● **About this task**:
This exercise calls for copying every line below that holds the word "case".

┄┄┄┄┄┄┄┄┄┄

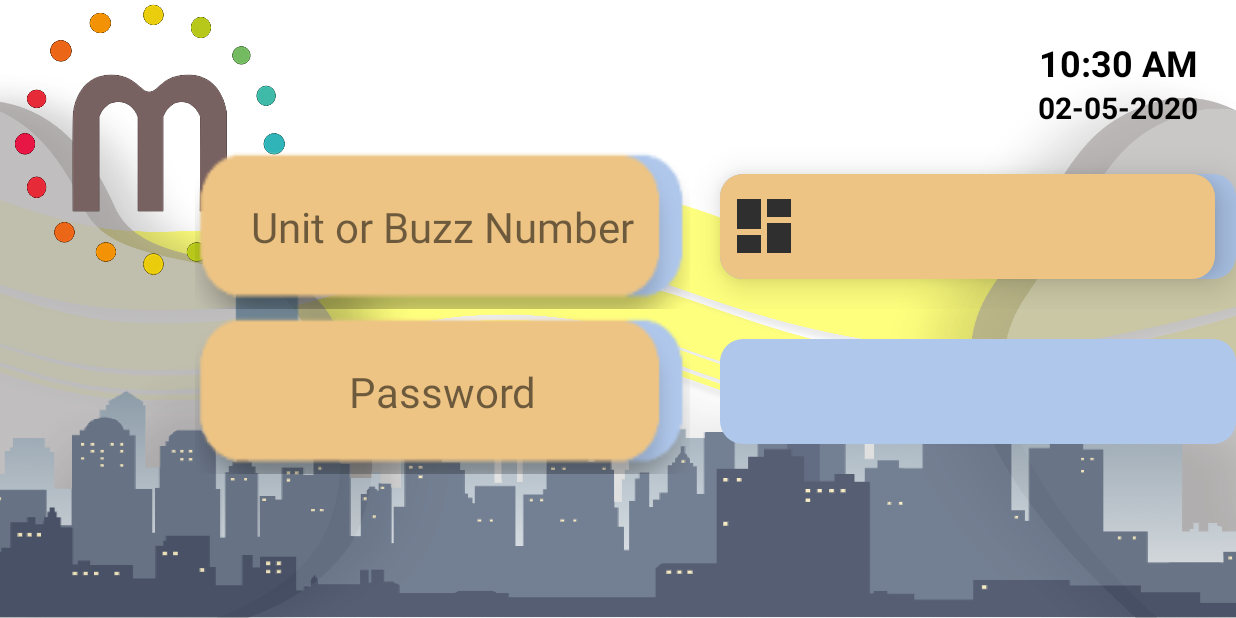
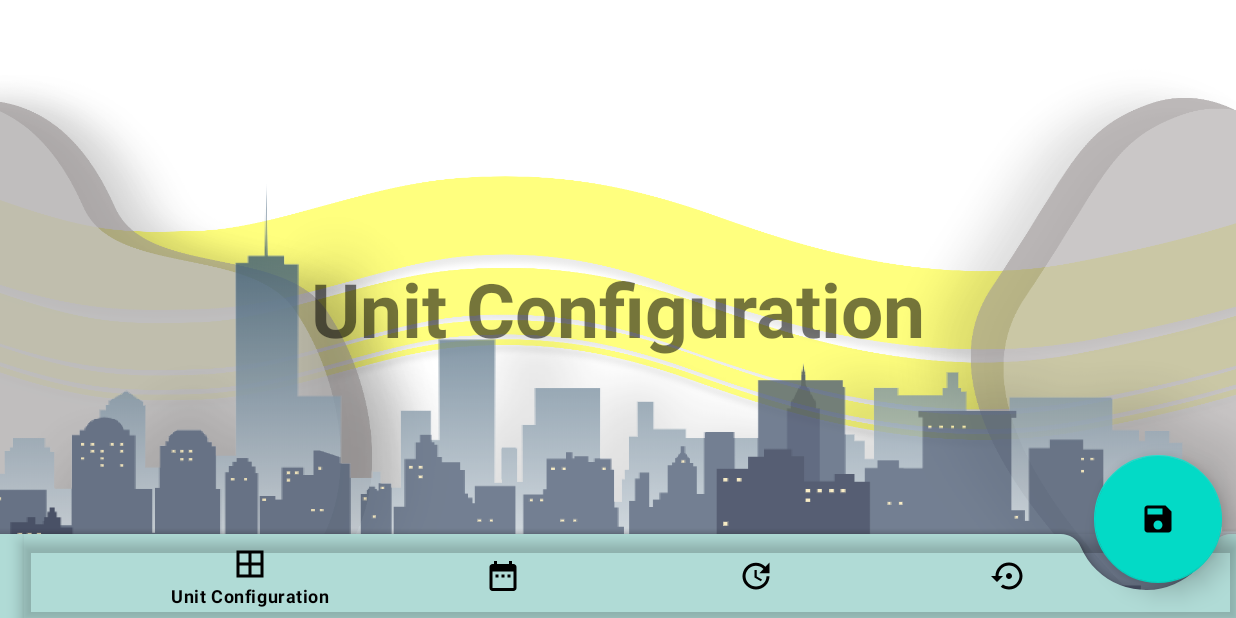
Before and after one commit to Amin397/SmartHome, an Android app: the VPIdle screen opened directly, with no data from a screen before it, after a tap on an icon or button, on a phone screen of 824 x 412 dp (held sideways). Run offline under Robolectric (Android 15) with nearby library versions, the phone set to English and light mode, and no system bars; libraries missing offline, so code that uses them is left out: com.daimajia.androidanimations, com.mimik.edgeappops, pub.devrel.easypermissions; 1 statement that could not run was skipped; 1 other tap on this screen came first.

Commit message:
Visitor Panel Setting Page Created !

```diff
--- a/app/src/main/AndroidManifest.xml
+++ b/app/src/main/AndroidManifest.xml
@@ -27,8 +27,11 @@
         android:supportsRtl="true"
         android:theme="@style/AppTheme"
         android:usesCleartextTraffic="true">
-        <activity android:name=".VideoCall"
+        <activity android:name=".userinterface.visitorPanel.V_Setting"
             android:screenOrientation="landscape"/>
+        <activity
+            android:name=".VideoCall"
+            android:screenOrientation="landscape" />
         <activity
             android:name=".SplashActivity"
             android:configChanges="orientation|keyboardHidden|screenSize"
--- /dev/null
+++ b/app/src/main/java/com/mimik/smarthome/fragments/UnitConfigurations.java
@@ -0,0 +1,28 @@
+package com.mimik.smarthome.fragments;
+
+import android.os.Bundle;
+import android.view.LayoutInflater;
+import android.view.View;
+import android.view.ViewGroup;
+
+import androidx.annotation.NonNull;
+import androidx.annotation.Nullable;
+import androidx.fragment.app.Fragment;
+
+import com.mimik.smarthome.R;
+
+public class UnitConfigurations extends Fragment {
+
+    @Nullable
+    @Override
+    public View onCreateView(@NonNull LayoutInflater inflater, @Nullable ViewGroup container, @Nullable Bundle savedInstanceState) {
+        View view = inflater.inflate(R.layout.unit_config , container , false);
+
+        return view;
+    }
+
+    @Override
+    public void onCreate(@Nullable Bundle savedInstanceState) {
+        super.onCreate(savedInstanceState);
+    }
+}
--- a/app/src/main/java/com/mimik/smarthome/userinterface/visitorPanel/VPIdle.java
+++ b/app/src/main/java/com/mimik/smarthome/userinterface/visitorPanel/VPIdle.java
@@ -269,9 +269,7 @@ public class VPIdle extends AppCompatActivity implements DeviceAdapter.IDeviceSe
              = new View.OnClickListener() {
         @Override
         public void onClick(View v) {
-            Snackbar snackbar = Snackbar
-                    .make(v, "Setting !", Snackbar.LENGTH_LONG);
-            snackbar.show();
+            startActivity(new Intent(VPIdle.this , V_Setting.class));
         }
     };
 
--- /dev/null
+++ b/app/src/main/java/com/mimik/smarthome/userinterface/visitorPanel/V_Setting.java
@@ -0,0 +1,84 @@
+package com.mimik.smarthome.userinterface.visitorPanel;
+
+import androidx.annotation.NonNull;
+import androidx.appcompat.app.AppCompatActivity;
+import androidx.fragment.app.Fragment;
+import androidx.fragment.app.FragmentTransaction;
+
+import android.os.Bundle;
+import android.view.MenuItem;
+import android.view.Window;
+import android.view.WindowManager;
+
+import com.google.android.material.bottomappbar.BottomAppBar;
+import com.google.android.material.bottomnavigation.BottomNavigationView;
+import com.google.android.material.floatingactionbutton.FloatingActionButton;
+import com.mimik.smarthome.R;
+import com.mimik.smarthome.fragments.DateAndTime;
+import com.mimik.smarthome.fragments.ResetFactory;
+import com.mimik.smarthome.fragments.UnitConfigurations;
+import com.mimik.smarthome.fragments.UpdateFrimWare;
+
+public class V_Setting extends AppCompatActivity {
+
+
+    private BottomNavigationView bottom_nav;
+    private BottomAppBar bottom_appBar;
+    private FloatingActionButton fab_save;
+
+    @Override
+    protected void onCreate(Bundle savedInstanceState) {
+        super.onCreate(savedInstanceState);
+        requestWindowFeature(Window.FEATURE_NO_TITLE);
+        getWindow().setFlags(WindowManager.LayoutParams.FLAG_FULLSCREEN , WindowManager.LayoutParams.FLAG_FULLSCREEN);
+        setContentView(R.layout.activity_v_setting);
+
+        initViews();
+
+        bottom_nav.setOnNavigationItemSelectedListener(mBottomNavItemClickListener);
+        bottom_nav.setSelectedItemId(R.id.nav_unit_config_id);
+    }
+
+    private BottomNavigationView.OnNavigationItemSelectedListener mBottomNavItemClickListener
+             = new BottomNavigationView.OnNavigationItemSelectedListener() {
+        @Override
+        public boolean onNavigationItemSelected(@NonNull MenuItem menuItem) {
+            Fragment fragment;
+            switch (menuItem.getItemId()){
+                case R.id.nav_date_time_id:{
+                    fragment = new DateAndTime();
+                    loadFragment(fragment);
+                    return true;
+                }
+                case R.id.nav_reset_factory_id:{
+                    fragment = new ResetFactory();
+                    loadFragment(fragment);
+                    return true;
+                }
+                case R.id.nav_unit_config_id:{
+                    fragment = new UnitConfigurations();
+                    loadFragment(fragment);
+                    return true;
+                }
+                case R.id.nav_update_firmware_id:{
+                    fragment = new UpdateFrimWare();
+                    loadFragment(fragment);
+                    return true;
+                }
+            }
+            return false;
+        }
+    };
+    private void loadFragment(Fragment fragment) {
+        FragmentTransaction transaction = getSupportFragmentManager().beginTransaction();
+        transaction.replace(R.id.frame_container_main_id , fragment);
+        transaction.addToBackStack(null);
+        transaction.commit();
+    }
+
+    private void initViews() {
+        bottom_nav = (BottomNavigationView) findViewById(R.id.bottom_navigation_view_id);
+        fab_save = (FloatingActionButton) findViewById(R.id.fab_save_id);
+        bottom_appBar = (BottomAppBar) findViewById(R.id.bottom_appbar_id);
+    }
+}
--- /dev/null
+++ b/app/src/main/res/drawable/date_time_24dp.xml
@@ -0,0 +1,9 @@
+<vector xmlns:android="http://schemas.android.com/apk/res/android"
+        android:width="72dp"
+        android:height="72dp"
+        android:viewportWidth="24.0"
+        android:viewportHeight="24.0">
+    <path
+        android:fillColor="#FF000000"
+        android:pathData="M9,11L7,11v2h2v-2zM13,11h-2v2h2v-2zM17,11h-2v2h2v-2zM19,4h-1L18,2h-2v2L8,4L8,2L6,2v2L5,4c-1.11,0 -1.99,0.9 -1.99,2L3,20c0,1.1 0.89,2 2,2h14c1.1,0 2,-0.9 2,-2L21,6c0,-1.1 -0.9,-2 -2,-2zM19,20L5,20L5,9h14v11z"/>
+</vector>
--- /dev/null
+++ b/app/src/main/res/drawable/ic_reset_factory_24dp.xml
@@ -0,0 +1,4 @@
+<vector android:height="72dp" android:viewportHeight="24.0"
+    android:viewportWidth="24.0" android:width="72dp" xmlns:android="http://schemas.android.com/apk/res/android">
+    <path android:fillColor="#FF000000" android:pathData="M14,12c0,-1.1 -0.9,-2 -2,-2s-2,0.9 -2,2 0.9,2 2,2 2,-0.9 2,-2zM12,3c-4.97,0 -9,4.03 -9,9L0,12l4,4 4,-4L5,12c0,-3.87 3.13,-7 7,-7s7,3.13 7,7 -3.13,7 -7,7c-1.51,0 -2.91,-0.49 -4.06,-1.3l-1.42,1.44C8.04,20.3 9.94,21 12,21c4.97,0 9,-4.03 9,-9s-4.03,-9 -9,-9z"/>
+</vector>
--- /dev/null
+++ b/app/src/main/res/drawable/ic_save_black_24dp.xml
@@ -0,0 +1,9 @@
+<vector xmlns:android="http://schemas.android.com/apk/res/android"
+        android:width="48dp"
+        android:height="48dp"
+        android:viewportWidth="24.0"
+        android:viewportHeight="24.0">
+    <path
+        android:fillColor="#FF000000"
+        android:pathData="M17,3L5,3c-1.11,0 -2,0.9 -2,2v14c0,1.1 0.89,2 2,2h14c1.1,0 2,-0.9 2,-2L21,7l-4,-4zM12,19c-1.66,0 -3,-1.34 -3,-3s1.34,-3 3,-3 3,1.34 3,3 -1.34,3 -3,3zM15,9L5,9L5,5h10v4z"/>
+</vector>
--- /dev/null
+++ b/app/src/main/res/drawable/ic_update_black_24dp.xml
@@ -0,0 +1,9 @@
+<vector xmlns:android="http://schemas.android.com/apk/res/android"
+        android:width="72dp"
+        android:height="72dp"
+        android:viewportWidth="24.0"
+        android:viewportHeight="24.0">
+    <path
+        android:fillColor="#FF000000"
+        android:pathData="M21,10.12h-6.78l2.74,-2.82c-2.73,-2.7 -7.15,-2.8 -9.88,-0.1 -2.73,2.71 -2.73,7.08 0,9.79 2.73,2.71 7.15,2.71 9.88,0C18.32,15.65 19,14.08 19,12.1h2c0,1.98 -0.88,4.55 -2.64,6.29 -3.51,3.48 -9.21,3.48 -12.72,0 -3.5,-3.47 -3.53,-9.11 -0.02,-12.58 3.51,-3.47 9.14,-3.47 12.65,0L21,3v7.12zM12.5,8v4.25l3.5,2.08 -0.72,1.21L11,13V8h1.5z"/>
+</vector>
--- /dev/null
+++ b/app/src/main/res/drawable/unit_configuration_24dp.xml
@@ -0,0 +1,4 @@
+<vector android:height="72dp" android:viewportHeight="24.0"
+    android:viewportWidth="24.0" android:width="72dp" xmlns:android="http://schemas.android.com/apk/res/android">
+    <path android:fillColor="#FF000000" android:pathData="M3,3v18h18L21,3L3,3zM11,19L5,19v-6h6v6zM11,11L5,11L5,5h6v6zM19,19h-6v-6h6v6zM19,11h-6L13,5h6v6z"/>
+</vector>
--- /dev/null
+++ b/app/src/main/res/layout/activity_v_setting.xml
@@ -0,0 +1,53 @@
+<?xml version="1.0" encoding="utf-8"?>
+<androidx.coordinatorlayout.widget.CoordinatorLayout
+    xmlns:android="http://schemas.android.com/apk/res/android"
+    xmlns:app="http://schemas.android.com/apk/res-auto"
+    xmlns:tools="http://schemas.android.com/tools"
+    android:layout_width="match_parent"
+    android:background="@drawable/blank_background"
+    android:layout_height="match_parent"
+    tools:context="com.mimik.smarthome.userinterface.visitorPanel.V_Setting">
+
+    <FrameLayout
+        android:id="@+id/frame_container_main_id"
+        android:layout_width="match_parent"
+        android:layout_height="match_parent"
+        app:layout_behavior="@string/appbar_scrolling_view_behavior" />
+
+
+    <com.google.android.material.bottomappbar.BottomAppBar
+        android:layout_width="match_parent"
+        android:backgroundTint="@color/colorPrimary"
+        android:layout_gravity="bottom"
+        app:fabAlignmentMode="end"
+        android:id="@+id/bottom_appbar_id"
+        app:fabCradleVerticalOffset="10dp"
+        app:fabCradleRoundedCornerRadius="15dp"
+        android:layout_height="wrap_content">
+
+        <com.google.android.material.bottomnavigation.BottomNavigationView
+            android:layout_width="match_parent"
+            app:menu="@menu/bottom_nav_menu"
+            android:id="@+id/bottom_navigation_view_id"
+            app:elevation="5dp"
+            android:layout_gravity="bottom"
+            app:labelVisibilityMode="auto"
+            app:itemIconTint="@android:color/black"
+            app:itemTextColor="@android:color/black"
+            android:background="#00FFFFFF"
+            android:layout_height="match_parent"/>
+
+    </com.google.android.material.bottomappbar.BottomAppBar>
+
+    <com.google.android.material.floatingactionbutton.FloatingActionButton
+        android:layout_width="wrap_content"
+        app:layout_anchor="@id/bottom_navigation_view_id"
+        app:fabCustomSize="85dp"
+        app:elevation="10dp"
+        android:id="@+id/fab_save_id"
+        android:layout_margin="8dp"
+        android:src="@drawable/ic_save_black_24dp"
+        android:layout_marginEnd="25dp"
+        android:layout_height="wrap_content"/>
+
+</androidx.coordinatorlayout.widget.CoordinatorLayout>
--- /dev/null
+++ b/app/src/main/res/layout/unit_config.xml
@@ -0,0 +1,16 @@
+<?xml version="1.0" encoding="utf-8"?>
+<RelativeLayout
+    xmlns:android="http://schemas.android.com/apk/res/android"
+    android:orientation="vertical"
+    android:layout_width="match_parent"
+    android:layout_height="match_parent">
+
+    <TextView
+        android:textSize="50sp"
+        android:text="@string/unit_configuration"
+        android:textStyle="bold"
+        android:layout_centerInParent="true"
+        android:layout_width="wrap_content"
+        android:layout_height="wrap_content"/>
+
+</RelativeLayout>
--- a/app/src/main/res/layout/visitor_simple.xml
+++ b/app/src/main/res/layout/visitor_simple.xml
@@ -145,7 +145,6 @@
 
     <com.airbnb.lottie.LottieAnimationView
         android:layout_width="300dp"
-        android:visibility="gone"
         app:lottie_fileName="setting.json"
         app:lottie_loop="true"
         app:lottie_speed="0.75"
--- /dev/null
+++ b/app/src/main/res/menu/bottom_nav_menu.xml
@@ -0,0 +1,33 @@
+<?xml version="1.0" encoding="utf-8"?>
+<menu xmlns:android="http://schemas.android.com/apk/res/android"
+    xmlns:app="http://schemas.android.com/apk/res-auto">
+
+    <item
+        android:id="@+id/nav_unit_config_id"
+        android:enabled="true"
+        android:icon="@drawable/unit_configuration_24dp"
+        android:title="@string/unit_configuration"
+        app:showAsAction="ifRoom" />
+
+    <item
+        android:id="@+id/nav_date_time_id"
+        android:enabled="true"
+        android:icon="@drawable/date_time_24dp"
+        android:title="@string/date_time"
+        app:showAsAction="ifRoom" />
+
+    <item
+        android:id="@+id/nav_update_firmware_id"
+        android:enabled="true"
+        android:icon="@drawable/ic_update_black_24dp"
+        android:title="@string/firm_ware"
+        app:showAsAction="ifRoom" />
+
+    <item
+        android:id="@+id/nav_reset_factory_id"
+        android:enabled="true"
+        android:icon="@drawable/ic_reset_factory_24dp"
+        android:title="@string/reset_factory"
+        app:showAsAction="ifRoom" />
+
+</menu>
--- a/app/src/main/res/values/strings.xml
+++ b/app/src/main/res/values/strings.xml
@@ -53,5 +53,9 @@
     <string name="open_door">Open Door</string>
     <string name="call_unit">Call Unit</string>
     <string name="unit_or_buzz_number">Unit or Buzz Number</string>
+    <string name="unit_configuration">Unit Configuration</string>
+    <string name="date_time">Date and Time</string>
+    <string name="firm_ware">Update FrimWare</string>
+    <string name="reset_factory">Reset Factory</string>
 
 </resources>
```
Also changed, not shown: app/src/main/java/com/mimik/smarthome/fragments/DateAndTime.java (added, +29 -0 lines), app/src/main/java/com/mimik/smarthome/fragments/ResetFactory.java (added, +28 -0 lines), app/src/main/java/com/mimik/smarthome/fragments/UpdateFrimWare.java (added, +28 -0 lines), app/src/main/res/layout/date_time.xml (added, +14 -0 lines), app/src/main/res/layout/reset_factory.xml (added, +14 -0 lines), app/src/main/res/layout/update_firmware.xml (added, +16 -0 lines).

┄┄┄┄┄┄┄┄┄┄

● **Reply**:
+                case R.id.nav_date_time_id:{
+                case R.id.nav_reset_factory_id:{
+                case R.id.nav_unit_config_id:{
+                case R.id.nav_update_firmware_id:{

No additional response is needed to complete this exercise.